  • Inspirational – all of the factors above, crammed in to a single week? It was a real eye opener for me and I came back, despite the very long days, feeling energised, driven to get my CCNP done and move on to bigger and better things, get a plan together for both IPv6 and more global WiFi rollouts within the company and to spread the word as to what is happening in the industry.

Perhaps this post will help you decide if you think Cisco Live is worth attending if you haven’t already. Do I think it was a worthwhile event? Surely you know the answer to that from this post alone, let alone the daily updates I posted (you have read them all haven’t you?!!). I’m already asking the question about if my company intends on sending people there next year.

Would I pay £4000 myself for such an event? If I had that kind of money to spend without it stinging, without a doubt. The fact is though that it would sting but let me make a final comparison to put things in perspective. Being a predominantly self-taught person, I’ve been on only a handful of courses in my IT career. These have usually come in at the £1000-£2000 mark, and that is just for the course i.e. only £0-£1000 cheaper than Cisco Live. If I take the extreme case and say would I pay £1000 more for Cisco Live than the best of those IT courses, then I would say there is no question. I absolutely would and I’ll be gutted if I don’t get to attend again next year, and the next, and the next…

Till the next time…

Cisco Live London 2012 coverage

Cisco Live London 2012 starts next week and myself and a colleague of mine have been fortunate enough to be sent there at the expense of our company. There have already been the odd ‘oh, off on a jolly’ comments from some workmates but jealousy and joking aside, next week will be as far from being a jolly as I could imagine.

My schedule can testify to that alone. I have also been allowed to go to a technical seminar on the Monday which runs for 9 hours. Each day thereafter is crammed full of keynote speeches and breakout sessions and the small gaps inbetween will be used to shoehorn as many stall visits as possible to see what is out there. Add in a couple of evening networking events and I imagine I’ll be sleeping for a week afterwards.

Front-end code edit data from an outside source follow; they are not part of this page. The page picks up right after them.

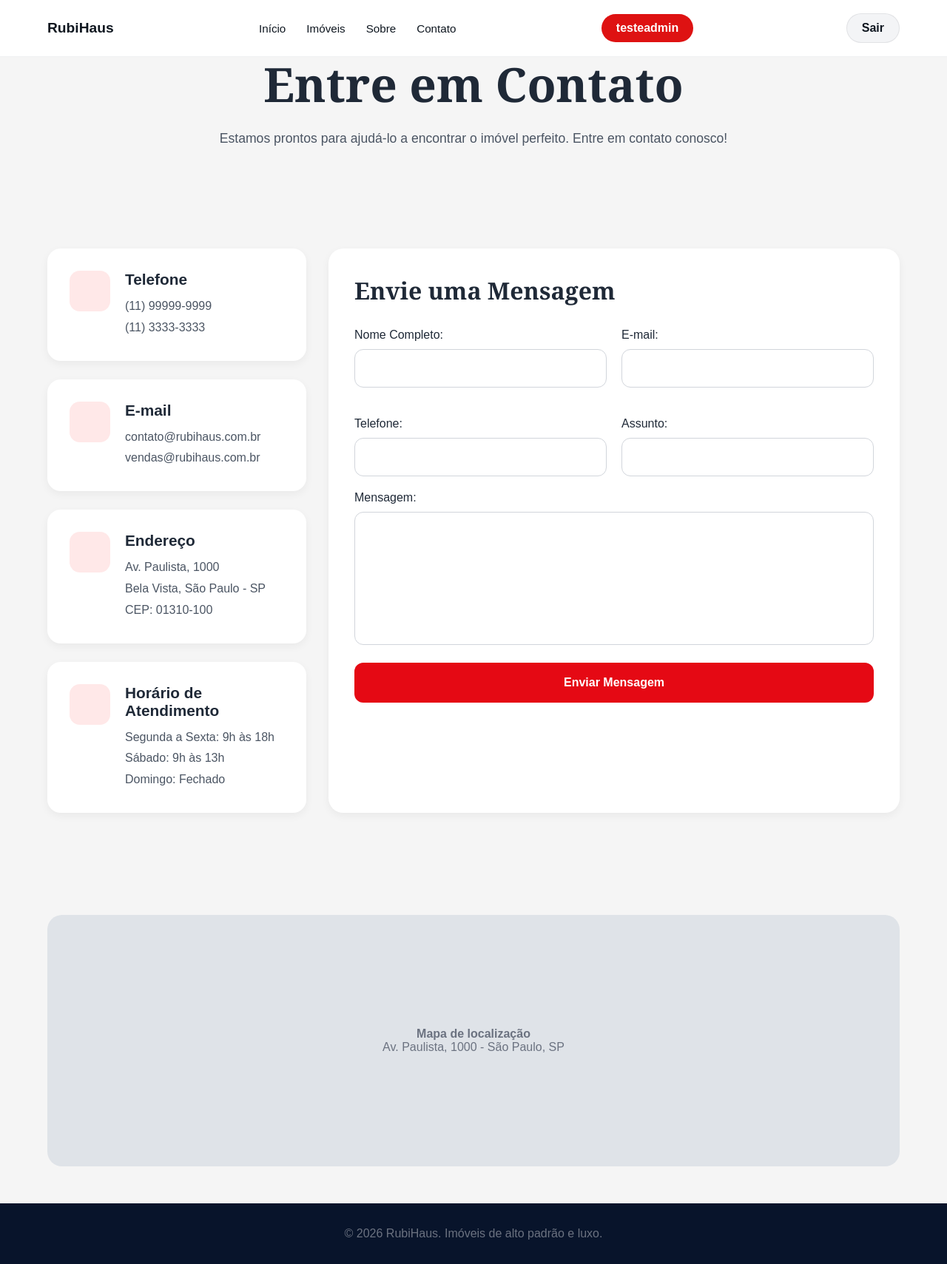
After one commit to Gui-Lops/Rubi-imobiliaria, a Django app: page /contato/ in a window 1280 px wide. The commit adds this page. Shown: the whole page at 74% size. Run offline with Django 5.2, Linux system fonts and the light colour scheme; a user stored in the database is signed in.

Commit message:
pag de contatos e navbar

```diff
--- a/imobiliaria/imobiliaria/settings.py
+++ b/imobiliaria/imobiliaria/settings.py
@@ -126,3 +126,7 @@ LOGOUT_REDIRECT_URL = '/'
 
 # Simple admin registration code (change in production)
 ADMIN_REGISTRATION_CODE = 'SECRET_ADMIN_CODE'
+
+# Email Backend Configuration
+EMAIL_BACKEND = 'django.core.mail.backends.console.EmailBackend'  # Use console backend for development
+DEFAULT_FROM_EMAIL = 'contato@rubihaus.com'
--- a/imobiliaria/loja/forms.py
+++ b/imobiliaria/loja/forms.py
@@ -17,3 +17,11 @@ class RegistrationForm(UserCreationForm):
         if code and code != settings.ADMIN_REGISTRATION_CODE:
             raise forms.ValidationError('Código de admin inválido')
         return code
+
+
+class ContatoForm(forms.Form):
+    name = forms.CharField(max_length=100, required=True, label='Nome Completo')
+    email = forms.EmailField(required=True, label='E-mail')
+    phone = forms.CharField(max_length=20, required=True, label='Telefone')
+    subject = forms.CharField(max_length=200, required=True, label='Assunto')
+    message = forms.CharField(widget=forms.Textarea, required=True, label='Mensagem')
--- a/imobiliaria/loja/static/loja/css/style.css
+++ b/imobiliaria/loja/static/loja/css/style.css
@@ -328,3 +328,351 @@ button,
         align-self: center;
     }
 }
+
+@import url('https://fonts.googleapis.com/css2?family=Poppins:wght@300;400;500;600;700&display=swap');
+
+* {
+    margin: 0;
+    padding: 0;
+    box-sizing: border-box;
+}
+
+body {
+    font-family: 'Poppins', sans-serif;
+    background: #f5f5f5;
+    color: #1f2937;
+}
+
+.container {
+    width: 90%;
+    max-width: 1280px;
+    margin: auto;
+}
+
+/* NAVBAR */
+
+.navbar {
+    background: white;
+    box-shadow: 0 2px 10px rgba(0,0,0,0.05);
+    position: sticky;
+    top: 0;
+    z-index: 999;
+}
+
+.nav-content {
+    height: 85px;
+    display: flex;
+    align-items: center;
+    justify-content: space-between;
+}
+
+.logo {
+    display: flex;
+    align-items: center;
+    gap: 10px;
+}
+
+.logo h1 {
+    color: #e50914;
+    font-size: 2rem;
+}
+
+.flower {
+    font-size: 2rem;
+}
+
+nav ul {
+    display: flex;
+    gap: 40px;
+    list-style: none;
+}
+
+nav a {
+    text-decoration: none;
+    color: #374151;
+    font-weight: 500;
+    transition: .3s;
+}
+
+nav a:hover,
+nav a.active {
+    color: #e50914;
+}
+
+.login-btn {
+    border: none;
+    background: #e50914;
+    color: white;
+    padding: 14px 28px;
+    border-radius: 10px;
+    cursor: pointer;
+    font-size: 1rem;
+    font-weight: 600;
+}
+
+/* HERO */
+
+.hero {
+    text-align: center;
+    padding: 70px 20px 50px;
+}
+
+.hero h2 {
+    font-size: 4rem;
+    margin-bottom: 20px;
+    font-family: Georgia, serif;
+}
+
+.hero p {
+    max-width: 700px;
+    margin: auto;
+    color: #4b5563;
+    font-size: 1.1rem;
+}
+
+/* CONTACT */
+
+.contact-section {
+    display: grid;
+    grid-template-columns: 350px 1fr;
+    gap: 30px;
+    margin-bottom: 50px;
+}
+
+.contact-info {
+    display: flex;
+    flex-direction: column;
+    gap: 25px;
+}
+
+.info-card {
+    background: white;
+    border-radius: 18px;
+    padding: 30px;
+    display: flex;
+    gap: 20px;
+    box-shadow: 0 4px 12px rgba(0,0,0,0.05);
+}
+
+.icon-box {
+    min-width: 55px;
+    height: 55px;
+    background: #ffe8e8;
+    border-radius: 14px;
+    display: flex;
+    align-items: center;
+    justify-content: center;
+}
+
+.icon-box i {
+    color: #e50914;
+    font-size: 1.3rem;
+}
+
+.info-card h3 {
+    margin-bottom: 10px;
+    font-size: 1.3rem;
+}
+
+.info-card p {
+    color: #4b5563;
+    line-height: 1.8;
+}
+
+.contact-form {
+    background: white;
+    border-radius: 20px;
+    padding: 35px;
+    box-shadow: 0 4px 12px rgba(0,0,0,0.05);
+}
+
+.contact-form h3 {
+    font-size: 2rem;
+    margin-bottom: 30px;
+    font-family: Georgia, serif;
+}
+
+.form-grid {
+    display: grid;
+    grid-template-columns: 1fr 1fr;
+    gap: 20px;
+}
+
+.input-group {
+    margin-bottom: 20px;
+}
+
+.input-group label {
+    display: block;
+    margin-bottom: 10px;
+    font-weight: 500;
+}
+
+.input-group input,
+.input-group select,
+.input-group textarea {
+    width: 100%;
+    padding: 16px;
+    border-radius: 12px;
+    border: 1px solid #d1d5db;
+    font-size: 1rem;
+    outline: none;
+}
+
+textarea {
+    resize: none;
+    height: 180px;
+}
+
+.submit-btn {
+    width: 100%;
+    background: #e50914;
+    color: white;
+    border: none;
+    padding: 18px;
+    border-radius: 12px;
+    font-size: 1rem;
+    font-weight: 600;
+    cursor: pointer;
+    transition: .3s;
+}
+
+.submit-btn:hover {
+    opacity: .9;
+}
+
+/* MAP */
+
+.map-box {
+    margin-bottom: 50px;
+    background: #dfe3e8;
+    border-radius: 20px;
+    height: 340px;
+    display: flex;
+    align-items: center;
+    justify-content: center;
+}
+
+.map-content {
+    text-align: center;
+    color: #6b7280;
+}
+
+.map-content i {
+    font-size: 3rem;
+    margin-bottom: 20px;
+}
+
+/* FOOTER */
+
+footer {
+    background: #08142b;
+    color: white;
+    padding-top: 60px;
+}
+
+.footer-content {
+    display: grid;
+    grid-template-columns: 1.5fr 1fr 1fr;
+    gap: 60px;
+    padding-bottom: 50px;
+}
+
+.footer-logo h1 {
+    color: white;
+}
+
+.footer-col p,
+.footer-col li {
+    color: #cbd5e1;
+    margin-top: 15px;
+    line-height: 1.8;
+    list-style: none;
+}
+
+.footer-col h3 {
+    margin-bottom: 20px;
+    font-size: 1.5rem;
+}
+
+.socials {
+    display: flex;
+    gap: 18px;
+    margin-top: 20px;
+    font-size: 1.2rem;
+}
+
+.copyright {
+    border-top: 1px solid rgba(255,255,255,0.1);
+    text-align: center;
+    padding: 25px;
+    color: #cbd5e1;
+}
+
+/* RESPONSIVO */
+
+@media(max-width: 1000px){
+
+    .contact-section {
+        grid-template-columns: 1fr;
+    }
+
+    .footer-content {
+        grid-template-columns: 1fr;
+    }
+
+    nav {
+        display: none;
+    }
+
+}
+
+@media(max-width: 700px){
+
+    .hero h2 {
+        font-size: 2.5rem;
+    }
+
+    .form-grid {
+        grid-template-columns: 1fr;
+    }
+
+}
+
+/* Django Form Styling */
+
+form input[type="text"],
+form input[type="email"],
+form input[type="tel"],
+form textarea,
+form select {
+    width: 100%;
+    padding: 16px;
+    border-radius: 12px;
+    border: 1px solid #d1d5db;
+    font-size: 1rem;
+    font-family: 'Poppins', sans-serif;
+    outline: none;
+    transition: border-color 0.3s;
+}
+
+form input[type="text"]:focus,
+form input[type="email"]:focus,
+form input[type="tel"]:focus,
+form textarea:focus,
+form select:focus {
+    border-color: #e50914;
+    box-shadow: 0 0 0 3px rgba(229, 9, 20, 0.1);
+}
+
+form label {
+    display: block;
+    font-weight: 500;
+    margin-bottom: 10px;
+    color: #1f2937;
+}
+
+form textarea {
+    resize: none;
+    height: 180px;
+}
--- /dev/null
+++ b/imobiliaria/loja/templates/contato/contato.html
@@ -0,0 +1,153 @@
+{% extends 'loja/base.html' %}
+{% load static %}
+
+{% block content %}
+
+    <!-- HERO -->
+    <section class="hero">
+        <h2>Entre em Contato</h2>
+
+        <p>
+            Estamos prontos para ajudá-lo a encontrar o imóvel perfeito.
+            Entre em contato conosco!
+        </p>
+    </section>
+
+    <!-- CONTACT SECTION -->
+    <section class="contact-section container">
+
+        <!-- LEFT -->
+        <div class="contact-info">
+
+            <div class="info-card">
+                <div class="icon-box">
+                    <i class="fa-solid fa-phone"></i>
+                </div>
+
+                <div>
+                    <h3>Telefone</h3>
+                    <p>(11) 99999-9999</p>
+                    <p>(11) 3333-3333</p>
+                </div>
+            </div>
+
+            <div class="info-card">
+                <div class="icon-box">
+                    <i class="fa-solid fa-envelope"></i>
+                </div>
+
+                <div>
+                    <h3>E-mail</h3>
+                    <p>contato@rubihaus.com.br</p>
+                    <p>vendas@rubihaus.com.br</p>
+                </div>
+            </div>
+
+            <div class="info-card">
+                <div class="icon-box">
+                    <i class="fa-solid fa-location-dot"></i>
+                </div>
+
+                <div>
+                    <h3>Endereço</h3>
+                    <p>Av. Paulista, 1000</p>
+                    <p>Bela Vista, São Paulo - SP</p>
+                    <p>CEP: 01310-100</p>
+                </div>
+            </div>
+
+            <div class="info-card">
+                <div class="icon-box">
+                    <i class="fa-regular fa-clock"></i>
+                </div>
+
+                <div>
+                    <h3>Horário de Atendimento</h3>
+                    <p>Segunda a Sexta: 9h às 18h</p>
+                    <p>Sábado: 9h às 13h</p>
+                    <p>Domingo: Fechado</p>
+                </div>
+            </div>
+
+        </div>
+
+        <!-- RIGHT -->
+        <div class="contact-form">
+
+            <h3>Envie uma Mensagem</h3>
+
+            <form method="POST">
+                {% csrf_token %}
+
+                <div class="form-grid">
+
+                    <div class="input-group">
+                        {{ form.name.label_tag }}
+                        {{ form.name }}
+                        {% if form.name.errors %}
+                            <small style="color: #dc2626;">{{ form.name.errors|join:", " }}</small>
+                        {% endif %}
+                    </div>
+
+                    <div class="input-group">
+                        {{ form.email.label_tag }}
+                        {{ form.email }}
+                        {% if form.email.errors %}
+                            <small style="color: #dc2626;">{{ form.email.errors|join:", " }}</small>
+                        {% endif %}
+                    </div>
+
+                    <div class="input-group">
+                        {{ form.phone.label_tag }}
+                        {{ form.phone }}
+                        {% if form.phone.errors %}
+                            <small style="color: #dc2626;">{{ form.phone.errors|join:", " }}</small>
+                        {% endif %}
+                    </div>
+
+                    <div class="input-group">
+                        {{ form.subject.label_tag }}
+                        {{ form.subject }}
+                        {% if form.subject.errors %}
+                            <small style="color: #dc2626;">{{ form.subject.errors|join:", " }}</small>
+                        {% endif %}
+                    </div>
+
+                </div>
+
+                <div class="input-group">
+                    {{ form.message.label_tag }}
+                    {{ form.message }}
+                    {% if form.message.errors %}
+                        <small style="color: #dc2626;">{{ form.message.errors|join:", " }}</small>
+                    {% endif %}
+                </div>
+
+                <button type="submit" class="submit-btn">
+                    <i class="fa-regular fa-paper-plane"></i>
+                    Enviar Mensagem
+                </button>
+
+            </form>
+
+        </div>
+
+    </section>
+
+    <!-- MAP -->
+    <section class="container">
+        <div class="map-box">
+
+            <div class="map-content">
+                <i class="fa-solid fa-location-dot"></i>
+
+                <h4>Mapa de localização</h4>
+
+                <p>Av. Paulista, 1000 - São Paulo, SP</p>
+            </div>
+
+        </div>
+    </section>
+
+
+{% endblock %}
--- a/imobiliaria/loja/templates/loja/base.html
+++ b/imobiliaria/loja/templates/loja/base.html
@@ -1,21 +1,23 @@
 <!DOCTYPE html>
 {% load static %}
 <html lang="pt-BR">
+
 <head>
     <meta charset="UTF-8">
     <meta name="viewport" content="width=device-width, initial-scale=1.0">
     <title>RubiHaus | Imobiliária</title>
     <link rel="stylesheet" href="{% static 'loja/css/style.css' %}">
 </head>
+
 <body>
     <header class="site-header">
         <div class="container header-inner">
             <a class="brand" href="/">RubiHaus</a>
             <nav class="site-nav">
-                <a href="#inicio">Início</a>
-                <a href="#imoveis">Imóveis</a>
-                <a href="#sobre">Sobre</a>
-                <a href="#contato">Contato</a>
+                <a href="/">Início</a>
+                <a href="/#imoveis">Imóveis</a>
+                <a href="/#sobre">Sobre</a>
+                <a href="/contato/">Contato</a>
             </nav>
             {% if user.is_authenticated %}
             <a class="btn btn-login" href="{% url 'profile' %}">{{ user.username }}</a>
@@ -29,7 +31,9 @@
     {% if messages %}
     <div class="container" style="max-width:960px;margin:24px auto;">
         {% for message in messages %}
-                <div style="padding:14px 18px;margin-bottom:12px;border-radius:12px;background:#f8fafc;border:1px solid rgba(15,23,42,0.08);color:#0f172a;">{{ message }}</div>
+        <div
+            style="padding:14px 18px;margin-bottom:12px;border-radius:12px;background:#f8fafc;border:1px solid rgba(15,23,42,0.08);color:#0f172a;">
+            {{ message }}</div>
         {% endfor %}
     </div>
     {% endif %}
@@ -42,4 +46,5 @@
         </div>
     </footer>
 </body>
+
 </html>
--- a/imobiliaria/loja/urls.py
+++ b/imobiliaria/loja/urls.py
@@ -9,4 +9,5 @@ urlpatterns = [
     path('register/', views.register, name='register'),
     path('profile/', views.profile, name='profile'),
     path('admin-dashboard/', views.admin_dashboard, name='admin_dashboard'),
+    path('contato/', views.contato, name='contato'),
 ]
--- a/imobiliaria/loja/views.py
+++ b/imobiliaria/loja/views.py
@@ -4,7 +4,9 @@ from django.contrib.auth import login
 from django.contrib.auth.decorators import login_required
 from django.contrib.auth.views import LoginView
 from django.urls import reverse
-from .forms import RegistrationForm
+from django.core.mail import send_mail
+from django.conf import settings
+from .forms import RegistrationForm, ContatoForm
 from .decorators import role_required
 
 
@@ -22,6 +24,35 @@ class CustomLoginView(LoginView):
 
 def home(request):
     return render(request, 'loja/home.html')
+
+def contato(request):
+    if request.method == 'POST':
+        form = ContatoForm(request.POST)
+        if form.is_valid():
+            # Processar o formulário
+            name = form.cleaned_data['name']
+            email = form.cleaned_data['email']
+            phone = form.cleaned_data['phone']
+            subject = form.cleaned_data['subject']
+            message = form.cleaned_data['message']
+
+            # Enviar email
+            try:
+                send_mail(
+                    f'Novo contato: {subject}',
+                    f'Nome: {name}\nEmail: {email}\nTelefone: {phone}\n\nMensagem:\n{message}',
+                    email,
+                    [settings.DEFAULT_FROM_EMAIL],
+                    fail_silently=False,
+                )
+                messages.success(request, 'Mensagem enviada com sucesso! Em breve entraremos em contato.')
+                return redirect('contato')
+            except Exception as e:
+                messages.error(request, 'Erro ao enviar mensagem. Tente novamente.')
+    else:
+        form = ContatoForm()
+
+    return render(request, 'contato/contato.html', {'form': form})
 
 
 def register(request):
```
Lines whose indentation alone changed are shown as unchanged.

I am also hoping to get some blog posts up about my experience so watch this space. Till the next time…